This Freshwater fish compatibility chart shows what types of fish are compatible with one another. To determine if a fish is compatible with another species just match up the two fish types and look for the corresponding color or letter code.
The letter H means high fish compatibility. The letter M means medium fish compatibility. The letter L means low fish compatibility.
The types of fish compatibilities included in this freshwater fish compatibility chart are as follows:
African (asst.) compatibilitytankmates
Asian Fish (asst.) compatibilitytankmates
Central American (asst.) compatibilitytankmates
Dwarf Gourami compatibilitytankmates
Fancy Guppy compatibilitytankmates
Dwarf Gourami compatibilitytankmates
Killie Fish compatibilitytankmates

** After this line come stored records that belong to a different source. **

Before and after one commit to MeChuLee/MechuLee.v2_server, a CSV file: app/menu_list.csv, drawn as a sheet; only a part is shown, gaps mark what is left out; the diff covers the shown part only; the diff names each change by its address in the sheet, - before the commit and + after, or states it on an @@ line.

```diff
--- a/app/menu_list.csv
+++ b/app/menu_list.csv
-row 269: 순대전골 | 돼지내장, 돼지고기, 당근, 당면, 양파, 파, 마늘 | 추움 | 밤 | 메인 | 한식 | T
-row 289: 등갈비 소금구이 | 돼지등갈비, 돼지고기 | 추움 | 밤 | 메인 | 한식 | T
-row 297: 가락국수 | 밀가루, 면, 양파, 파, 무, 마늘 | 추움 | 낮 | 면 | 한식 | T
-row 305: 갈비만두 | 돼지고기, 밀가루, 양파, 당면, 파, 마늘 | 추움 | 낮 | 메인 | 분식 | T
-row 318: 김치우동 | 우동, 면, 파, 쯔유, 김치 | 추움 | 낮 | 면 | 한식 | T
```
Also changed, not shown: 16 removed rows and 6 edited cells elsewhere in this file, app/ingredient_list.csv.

Knife Fish compatibilitytankmates
Lake Malawi Cichlid compatibilitytankmates
Lake Tanganyika Cichlid compatibilitytankmates
Lake Victoria Cichlid compatibilitytankmates

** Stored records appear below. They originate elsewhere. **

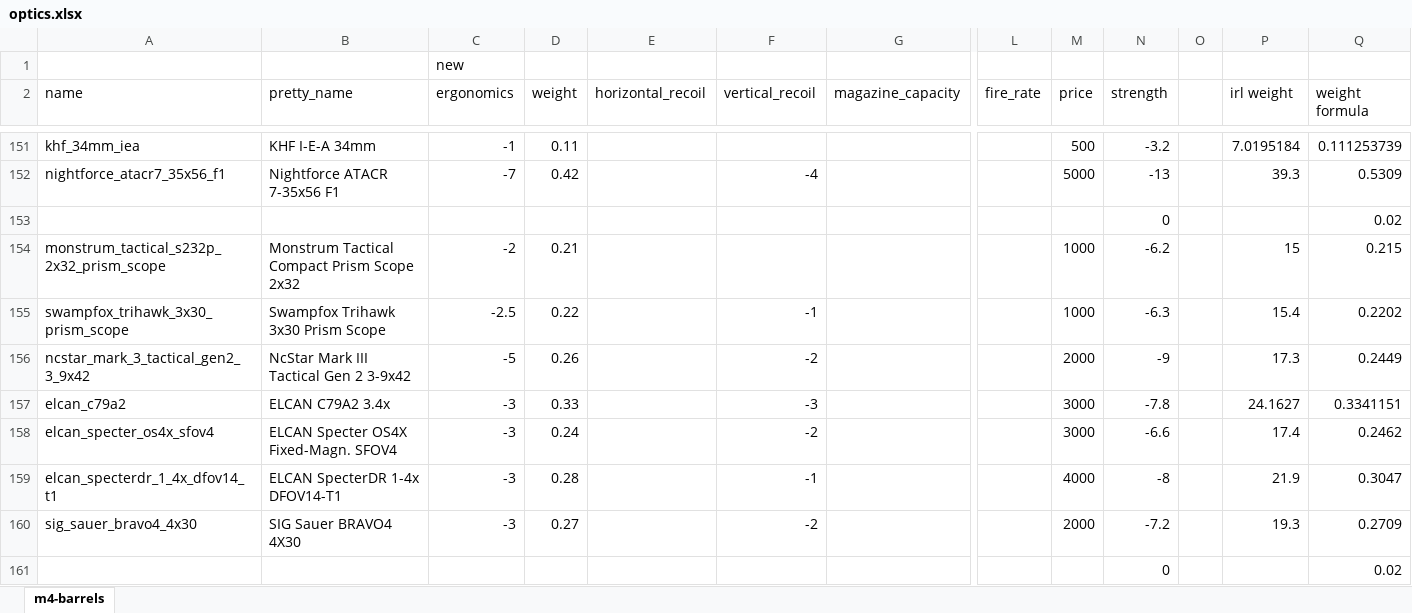
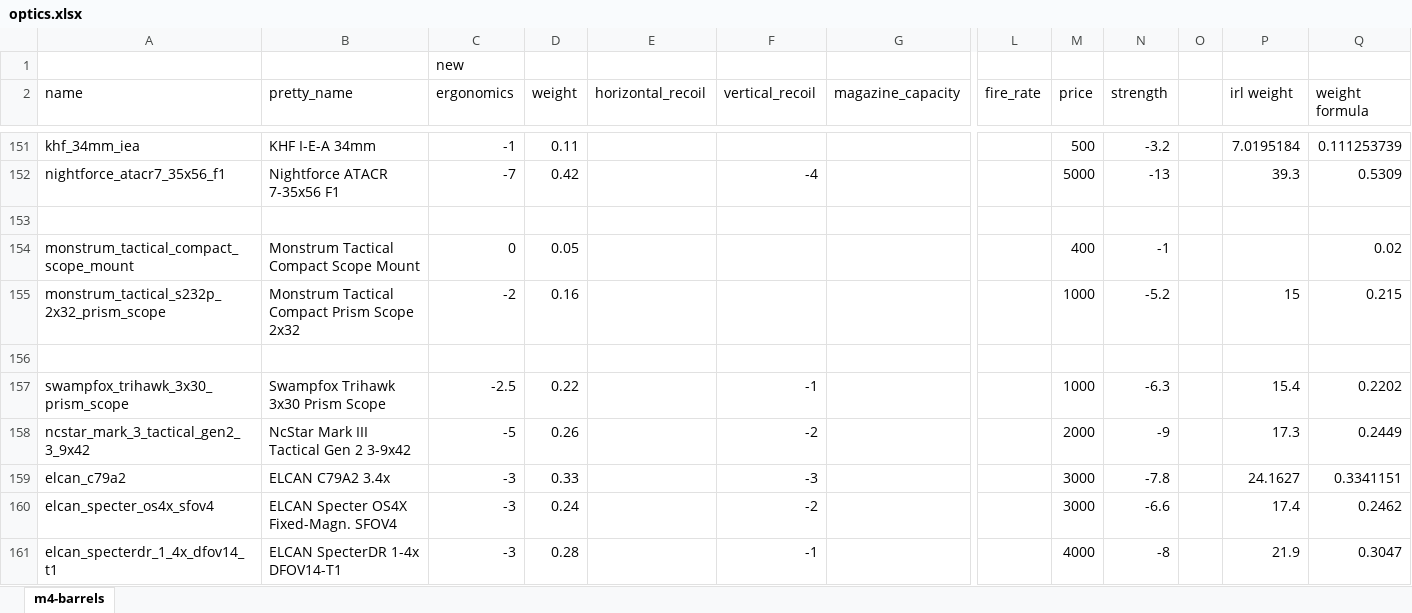
Before and after one commit to refact0r/deadline-balancing, an Excel workbook: changes/optics.xlsx, sheet m4-barrels, drawn as a sheet; only a part is shown, gaps mark what is left out; the shorter side is filled out with more unchanged rows; values as stored, in another font and other column widths than the file's, no borders; addresses are those after the commit; rows hold the shown columns only; the diff names each change by its address in the sheet, - before the commit and + after, or states it on an @@ line.

Commit message:
add monstrum scope mount

```diff
--- a/changes/optics.xlsx (sheet m4-barrels)
+++ b/changes/optics.xlsx (sheet m4-barrels)
-row 153:  |  |  |  |  |  |  |  |  | 0 |  |  | 0.02
+row 153: (empty)
+row 154: monstrum_tactical_compact_scope_mount | Monstrum Tactical Compact Scope Mount | 0 | 0.05 |  |  |  |  | 400 | -1 |  |  | 0.02
-D155 (weight): 0.21
+D155 (weight): 0.16
-N155 (strength): -6.2
+N155 (strength): -5.2
+row 156: (empty)
```
Also changed, not shown: formulas that keep their value, 3 other files.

South American (asst.) compatibilitytankmates
South American Cichlid compatibilitytankmates
South American Cichlid (dwarf) compatibilitytankmates
West African Cichlid compatibilitytankmates
Mixing fish together in the aquarium can be one of the biggest challenges faced by the hobbyist, especially in aquariums 200 liters and smaller, which is what most of us are dealing with.
Many times a hobbyist brings a fish home, a fish which “the guy at the pet shop said would mix ok”, only to find that this fish doesn’t get along at all with another fish in the aquarium. Learning to predict these situations before they happen often can only come with experience. Hopefully, I can point out some things to consider and some things to avoid, when looking to develop a community of fish in a small glass box.
One thing you have to understand is that fish behave instinctively. You can not “train” a fish to get along with another fish. Fish instinctively are concerned with 2 things: feeding and breeding. When you add a new fish to an aquarium, the established fish now have competition for attracting a mate and for establishing a territory from which to feed. For many fish, this “territory” can be the entire aquarium.
One of the most common mistakes I see aquarists make is to add more than 1 male Gourami to the same aquarium. Almost everyone knows that you can not keep 2 male Betta’s together. But did you know that Gourami’s and Betta’s are very close cousins?
The behavior of 1 male Gourami toward another male Gourami can be nearly as aggressive as when mixing male Betta’s. The reason for this is simple. The male Gourami does not want competition in attracting female Gourami. When another male enters his swimming space he will chase this male viciously until it moves on to another part of the lake or stream. Unfortunately, in the aquarium, the 2nd male Gourami has no place to hide and no place to escape.
The result is constant torment from the first male until one of two things occur: 1) the fish becomes sick and disease spreads throughout your aquarium OR 2) the fish finds a gap in your hood and jumps out of the tank. All of this could be avoided if the aquarist simply purchased 1 male Gourami and multiple females.
Many fish will display similar behavior. You may notice that male Livebearers do not get along all too well. Fortunately, they do not require much space apiece, so you can mix multiple males in an 80 or 100-liter aquarium. But, trying to add 2 male Swordtails in a 40-liter aquarium can sometimes prove difficult. This usually does not apply to schooling fish.
Most Barbs, Danios, Rasboras, and Tetras do not pose a problem when mixing multiple males together. The problem arises when trying to add a new member to the school. Any school of fish will establish a pecking order in the aquarium. The dominant male will take the top spot in the pecking order and is rewarded by being at the center of the feeding area and with having the attention of the dominant female. There is a pecking order present throughout the entire school.
When you add a new member of this species, the entire school order is disrupted. The established members of the school are healthy and adapted to life in your aquarium. The newly introduced member of the school has not had the opportunity to settle into your aquarium and is stressed from the move. Its odds of survival are questionable at best.
Even if it does survive, odds are good that it will experience so much stress from battling within the school, that it will develop disease shortly after being added.
The easy solution to this problem is to add all of the members of a school to the aquarium on the same day. If you decide to add more members later, then add several more. This will disrupt the school further and allow the new fish to settle into the school with less stress.
Another thing to consider is the order in which you add your fish. Many times 2 fish will do just fine in a tank together, provided you add fish A before you add fish B. This commonly occurs when a hobbyist doesn’t want to spend much money on their starter fish. They go out and buy a small school of Zebra Danios or Black Skirt Tetras.
The problem is these fish can become somewhat nippy toward new additions which have long flowing fins. This means if you want to add Angelfish to your aquarium in the future, you shouldn’t start out with Black Skirts. The solution is simple: make a list of all the fish you wish to keep ahead of time. This will allow you to purchase the fish in an order which will best suit your selections.